This new amplifier design is distinctly different from existing amplifier technologies. The new Cascaded Constructive Wave Amplifier provides high gain--the signal gain increases exponentially with the number of amplification stages--without absorbing and regenerating the wave energy. The cascaded amplifiers that are found in all cell phones also have high gain----but they absorb and regenerate signals.

"We've taken a wave that travels along the surface of the silicon near the speed of light and found a way to amplify the signal strength without interrupting the wave," said Buckwalter. "We have found a way to tame millimeter waves on silicon."
-end-
ISSCC 2009 Paper citation: "A 26dB Gain, 100GHz Si/SiGe Cascaded Constructive Wave Amplifier," by James Buckwalter and Joohwa Kim from the Department of Electrical and Computer Engineering from the UC San Diego Jacobs School of Engineering.
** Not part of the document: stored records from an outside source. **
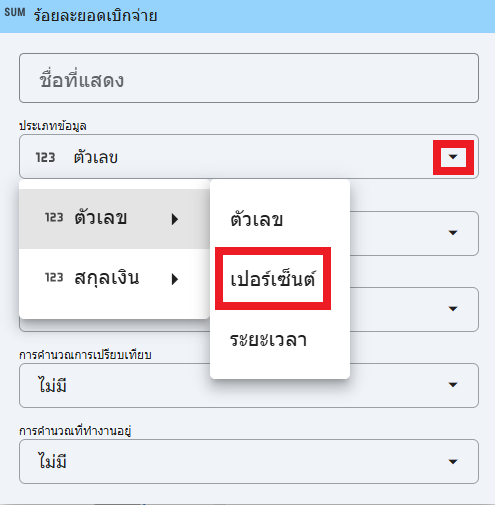
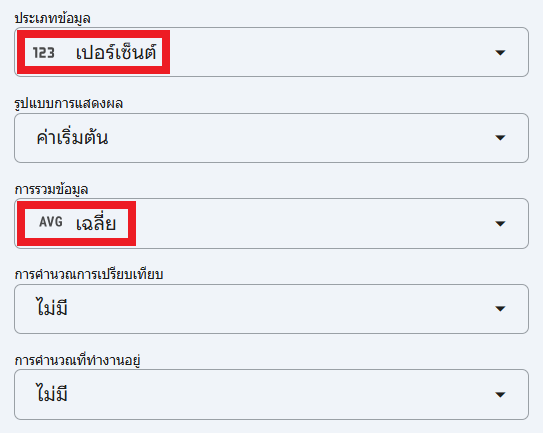
add missing step in workshop 3

diff --git a/docs/workshop-3.md b/docs/workshop-3.md
@@ -107,7 +107,7 @@
 
     ![ตั้งค่าเมตริก](img/ws3-s4-5.png){ width="800" }
 
-6. ที่หัวข้อ **ประเภทข้อมูล (Data type)** เลือก **ตัวเลข (Numeric) > เปอร์เซ็นต์ (Percent)**
+6. แก้ไข **ประเภทข้อมูล (Data type)** เป็น **ตัวเลข (Numeric) > เปอร์เซ็นต์ (Percent)** และแก้ไข **การรวมข้อมูล (Aggregation)** เป็น **เฉลี่ย (Average)**
 
     ![เปลี่ยนประเภทข้อมูล](img/ws3-s4-6.png){ width="400" }
 
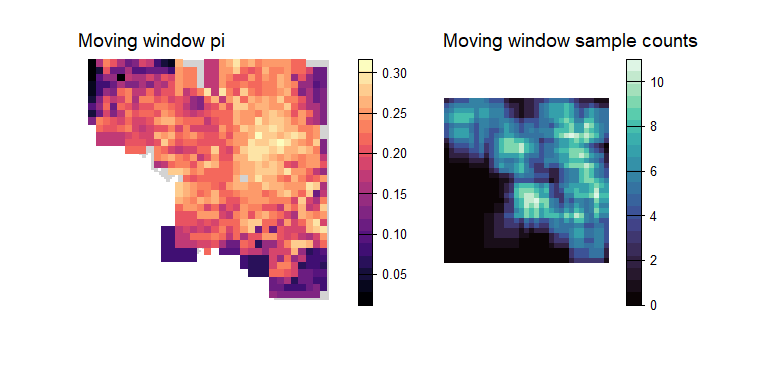
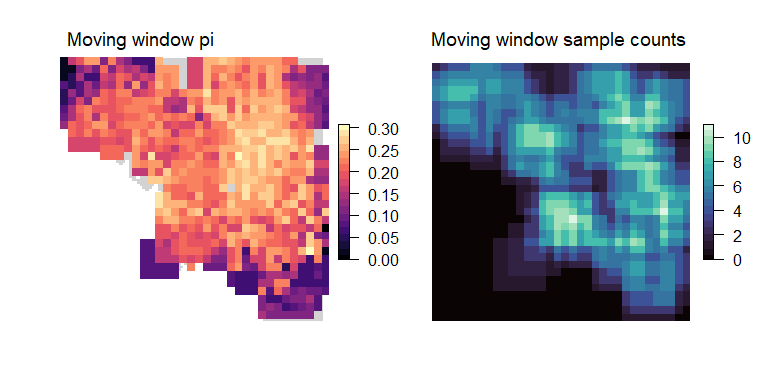
update readme

diff --git a/README.md b/README.md
@@ -32,7 +32,7 @@ devtools::install_github("AnushaPB/wingen", build_vignettes = TRUE)
 
 The following example demonstrates the basic functionality of wingen
 using a **small subset (100 variant loci x 100 samples) of the simulated
-data from Bishop et al. (submitted)**.
+data from Bishop et al. (in review)**.
 
 ``` r
 library(wingen)
@@ -62,9 +62,9 @@ wgd <- window_gd(lotr_vcf,
 )
 
 # Use plot_gd() to plot the genetic diversity layer and plot_count() to plot the sample counts layer
-par(mfrow = c(1, 2), oma = rep(1, 4), mar = rep(2, 4))
+par(mfrow = c(1, 2), oma = rep(1, 4), mar = rep(2, 4), pty = "s")
 plot_gd(wgd, bkg = lotr_range, main = "Moving window pi", legend.width = 1.5)
-plot_count(wgd, main = "Moving window sample counts", legend.width = 1.5)
+plot_count(wgd, bkg = lotr_range, main = "Moving window sample counts", legend.width = 1.5)
 ```
 
 <img src="man/figures/README-window_gd-1.png" width="100%" />
@@ -74,13 +74,10 @@ with the `krig_gd()` function.
 
 ``` r
 # Krige genetic diversity (disaggregate grid to project across a smoother final surface)
-kgd <- krig_gd(wgd[["pi"]], lotr_lyr, disagg_grd = 2)
-# Krige counts (aggregate input raster to decrease computational time)
-kgd_counts <- krig_gd(wgd[["sample_count"]], lotr_lyr, agg_r = 2, disagg_grd = 2)
+kgd <- krig_gd(wgd, lotr_lyr, index = 1, disagg_grd = 2)
 
-par(mfrow = c(1, 2), oma = rep(1, 4), mar = rep(2, 4))
+par(mfrow = c(1, 2), oma = rep(1, 4), mar = rep(2, 4), pty = "s")
 plot_gd(kgd, main = "Kriged pi", legend.width = 1.5)
-plot_count(kgd_counts, main = "Kriged sample counts", legend.width = 1.5)
 ```
 
 <img src="man/figures/README-krig_gd-1.png" width="100%" />
@@ -91,17 +88,13 @@ undersampled.
 
 ``` r
 # Mask results that fall outside of the "range"
-mgd_lyr <- mask_gd(kgd, lotr_range)
-
-# Further mask results in areas where the sample count was less than minval
-mgd_counts <- mask_gd(mgd_lyr, kgd_counts, minval = 2)
+mgd <- mask_gd(kgd, lotr_range)
 ```
 
 ``` r
 # Plot results
-par(mfrow = c(1, 2), oma = rep(1, 4), mar = rep(2, 4))
-plot_gd(mgd_lyr, main = "Masked pi (range)", legend.width = 1.5)
-plot_gd(mgd_counts, bkg = lotr_range, main = "Masked pi (sample counts + range)", legend.width = 1.5)
+par(mfrow = c(1, 2), oma = rep(1, 4), mar = rep(2, 4), pty = "s")
+plot_gd(mgd, bkg = lotr_range, main = "Masked pi", legend.width = 1.5)
 ```
 
 <img src="man/figures/README-result-1.png" width="100%" />
@@ -111,6 +104,8 @@ For an extended walk through, see the package vignette:
 ``` r
 vignette("wingen-vignette")
 ```
+
+A pdf of the vignette can also be found here:
 
 Example analyses from Bishop et al. can be found in the
 [paperex](https://github.com/AnushaPB/wingen/tree/main/paperex)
A copy of the paper is available upon request.

This work was supported through a DARPA Young Faculty Award to James Buckwalter.

University of California - San Diego

Related Silicon Articles from Brightsurf:

Single photons from a silicon chip
Quantum technology holds great promise: Quantum computers are expected to revolutionize database searches, AI systems, and computational simulations.

For solar boom, scrap silicon for this promising mineral
Cornell University engineers have found that photovoltaic wafers in solar panels with all-perovskite structures outperform photovoltaic cells made from state-of-the-art crystalline silicon, as well as perovskite-silicon tandem cells, which are stacked pancake-style cells that absorb light better.

Surprisingly strong and deformable silicon
Researchers at ETH have shown that tiny objects can be made from silicon that are much more deformable and stronger than previously thought.

A leap in using silicon for battery anodes
Scientists have come up with a novel way to use silicon as an energy storage ingredient.

Flexible thinking on silicon solar cells
Combining silicon with a highly elastic polymer backing produces solar cells that have record-breaking stretchability and high efficiency.

No storm in a teacup -- it's a cyclone on a silicon chip
University of Queensland researchers have combined quantum liquids and silicon-chip technology to study turbulence for the first time, opening the door to new navigation technologies and improved understanding of the turbulent dynamics of cyclones and other extreme weather.

Black silicon can help detect explosives
Scientists from Far Eastern Federal University (FEFU), Far Eastern Branch of the Russian Academy of Sciences, Swinburne University of Technology, and Melbourne Center for Nanofabrication developed an ultrasensitive detector based on black silicon.

2D antimony holds promise for post-silicon electronics
Researchers in the Cockrell School of Engineering are searching for alternative materials to silicon with semiconducting properties that could form the basis for an alternative chip.

Silicon technology boost with graphene and 2D materials
In a review published in Nature, ICFO researchers and collaborators report on the current state, challenges, opportunities of graphene and 2D material integration in Silicon technology.

Light and sound in silicon chips: The slower the better
Acoustics is a missing dimension in silicon chips because acoustics can complete specific tasks that are difficult to do with electronics and optics alone.

Read More: Silicon News and Silicon Current Events
Brightsurf.com is a participant in the Amazon Services LLC Associates Program, an affiliate advertising program designed to provide a means for sites to earn advertising fees by advertising and linking to Amazon.com.